Search each line of the data for the word "content"; copy every line where it is found.
BEGIN Exercise material
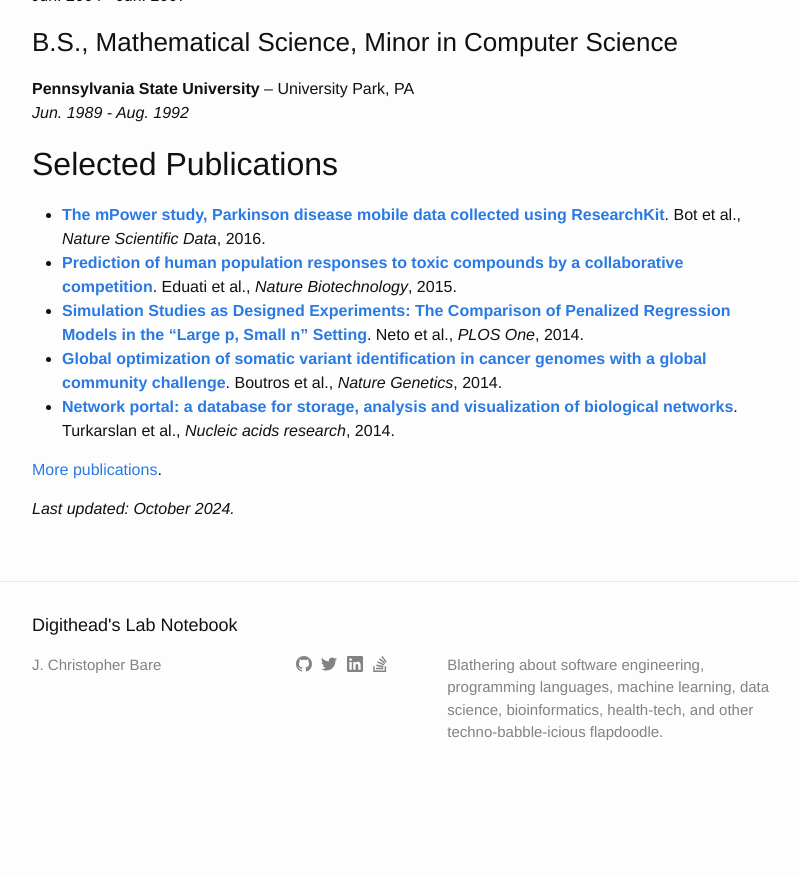
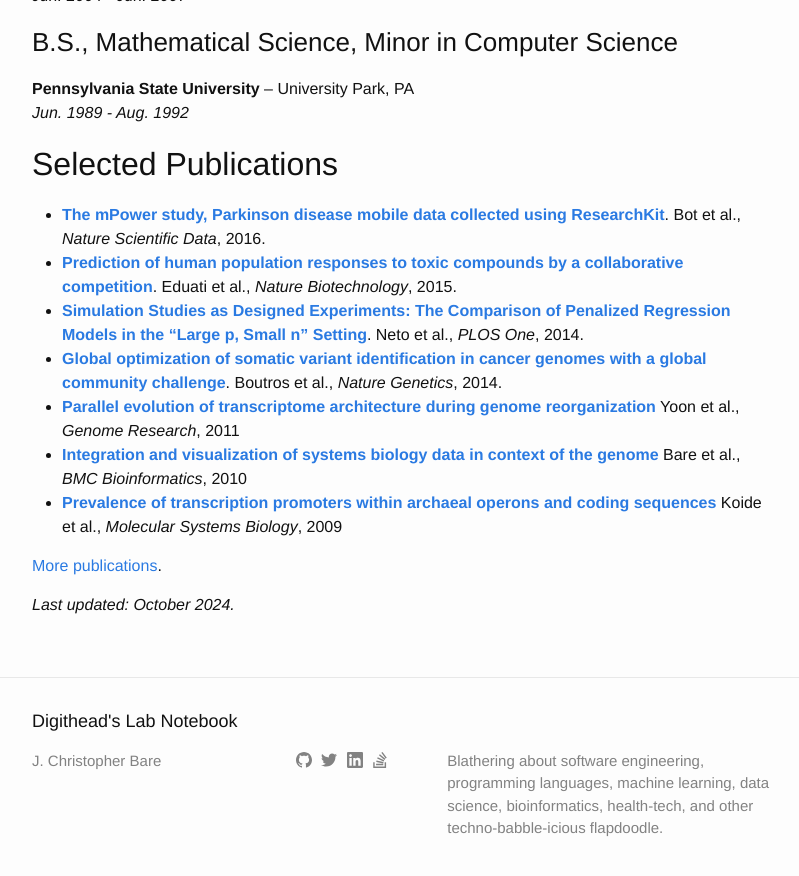
Before and after one commit to cbare/cbare.github.io, a Jekyll site: the page built from pages/resume-j-christopher-bare.md, in a window 1280 px wide and 900 px high, scrolled down 2133 px. Shown: the top 876 px of the window, without its empty margins (238-1037 px from the left). Built offline with Jekyll 4.4.1, drawn with Linux system fonts in a browser that asks for light colours; before the commit the page ends 2937 px from its top, so only the background shows below that.

Commit message:
resume tweaking

```diff
--- a/pages/resume-j-christopher-bare.md
+++ b/pages/resume-j-christopher-bare.md
@@ -81,7 +81,11 @@ Machine learning, deep learning, natural language processing, data engineering,
 - [**Prediction of human population responses to toxic compounds by a collaborative competition**](https://www.nature.com/articles/nbt.3299). Eduati et al., *Nature Biotechnology*, 2015.
 - [**Simulation Studies as Designed Experiments: The Comparison of Penalized Regression Models in the “Large p, Small n” Setting**](http://journals.plos.org/plosone/article?id=10.1371/journal.pone.0107957). Neto et al., *PLOS One*, 2014.
 - [**Global optimization of somatic variant identification in cancer genomes with a global community challenge**](http://www.nature.com/ng/journal/v46/n4/full/ng.2932.html). Boutros et al., *Nature Genetics*, 2014.
-- [**Network portal: a database for storage, analysis and visualization of biological networks**](http://nar.oxfordjournals.org/content/42/D1/D184.short). Turkarslan et al., *Nucleic acids research*, 2014.
+- [**Parallel evolution of transcriptome architecture during genome reorganization**](https://genome.cshlp.org/content/21/11/1892)
+  Yoon et al., *Genome Research*, 2011
+- [**Integration and visualization of systems biology data in context of the genome**](http://www.biomedcentral.com/1471-2105/11/382/) Bare et al., *BMC Bioinformatics*, 2010
+- [**Prevalence of transcription promoters within archaeal operons and coding sequences**](http://www.nature.com/msb/journal/v5/n1/synopsis/msb200942.html) Koide et al., *Molecular Systems Biology*, 2009
+
 
 [More publications](https://scholar.google.com/citations?user=EEZ5DLgAAAAJ&hl=en).
 
```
END Exercise material
§ **Result below**:
-- [**Network portal: a database for storage, analysis and visualization of biological networks**](http://nar.oxfordjournals.org/content/42/D1/D184.short). Turkarslan et al., *Nucleic acids research*, 2014.
+- [**Parallel evolution of transcriptome architecture during genome reorganization**](https://genome.cshlp.org/content/21/11/1892)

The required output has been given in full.